ISTANBUL – Anadolu Agency
A handout picture taken and released on January 23, 2016 by the Turkish Presidential Press Office shows US Vice President Joe Biden (L) shaking hands with Turkish President Recep Tayyip Erdoğan during a meeting in Istanbul. / AFP / TURKISH PRESIDENTIAL PRESS OFFICE / KAYHAN ÖZER
Conducting terrorist propaganda is beyond the limits of free speech, President Recep Tayyip Erdoğan
has stressed during a meeting with U.S. Vice President Joe Biden, a day after the latter emphasized the need for freedom of speech and press in Turkey in an address to NGOs and reporters.
During the 2.5-hour meeting in Istanbul’s Yıldız Palace, Erdoğan reportedly called for more “sensitivity” from ally countries in Turkey’s “fight against terror,” and asked that they avoid statements in support of groups that “try to undermine” Turkey’s efforts.
Turkey is “a state under the rule of law” and conducting terror propaganda or supporting acts of terrorism cannot be evaluated within the limits of freedom of opinion, the president said.
On Jan. 22, Biden told NGO representatives and reporters that he backed a group of academics who are under fire after signing a petition calling for an end to Turkey’s military operations in a number of southeastern provinces.
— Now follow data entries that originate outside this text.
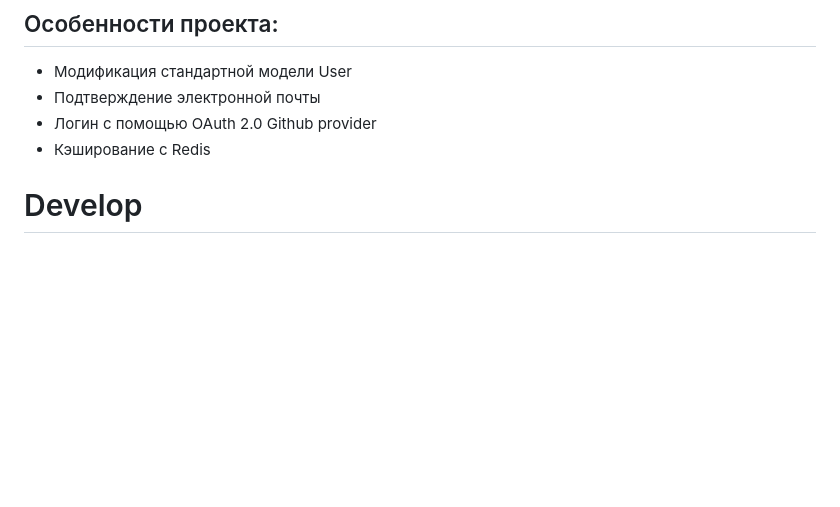
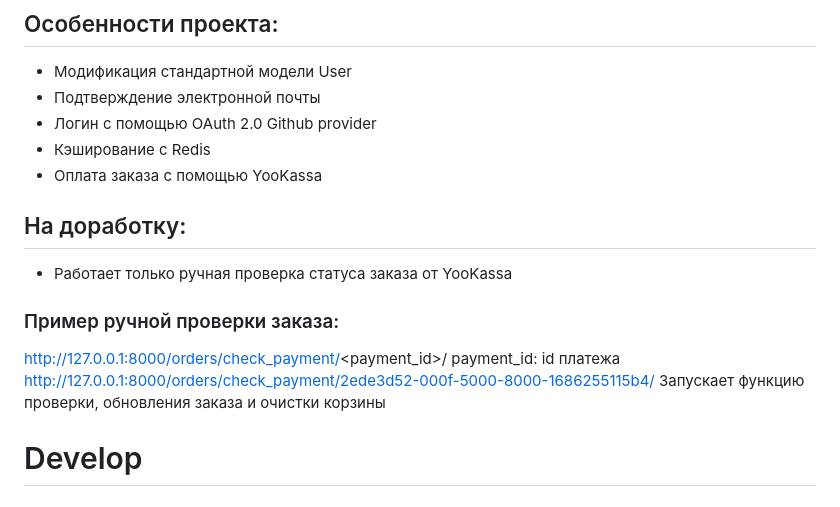
Before and after one commit to Ridmovies/store, a Markdown page: README.md, the part around the change. GitHub-like rendering; blank space fills up the shorter version.

```diff
--- a/README.md
+++ b/README.md
@@ -15,6 +15,16 @@
 - Подтверждение электронной почты
 - Логин с помощью OAuth 2.0 Github provider
 - Кэширование с Redis
+- Оплата заказа с помощью YooKassa
+
+## На доработку:
+- Работает только ручная проверка статуса заказа от YooKassa
+### Пример ручной проверки заказа:
+http://127.0.0.1:8000/orders/check_payment/<payment_id>/
+payment_id: id платежа
+http://127.0.0.1:8000/orders/check_payment/2ede3d52-000f-5000-8000-1686255115b4/
+Запускает функцию проверки, обновления заказа и очистки корзины
+
 
 
 # Develop
```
“When Internet freedom is curtailed and social media sites like YouTube or Twitter are shut down and more than 1,000 academics are accused of treason simply for signing a petition, that’s not the kind of example that needs to be set in the region,” Biden said.
Reports indicate Biden and Erdoğan also discussed bilateral and regional affairs, especially the situation in Syria and Iraq.
During the meeting, Erdoğan said Turkey’s efforts in the controversial training camp in the Bashiqa region in northern Iraq aimed at reinforcing local forces.
Biden recently discussed Bashiqa with Iraqi Prime Minister Haider al-Abadi, underlining the U.S.’ “respect for Iraq’s sovereignty and territorial integrity.”
While Erdoğan underlined that Turkey considers the Democratic Union Party (PYD) and the People’s Defense Units (YPG) as terrorist organizations, just like the Islamic State of Iraq and the Levant (ISIL) or the outlawed Kurdistan Workers’ Party
(PKK), Biden reportedly reiterated that the U.S. only considers the PKK
a terrorist organization.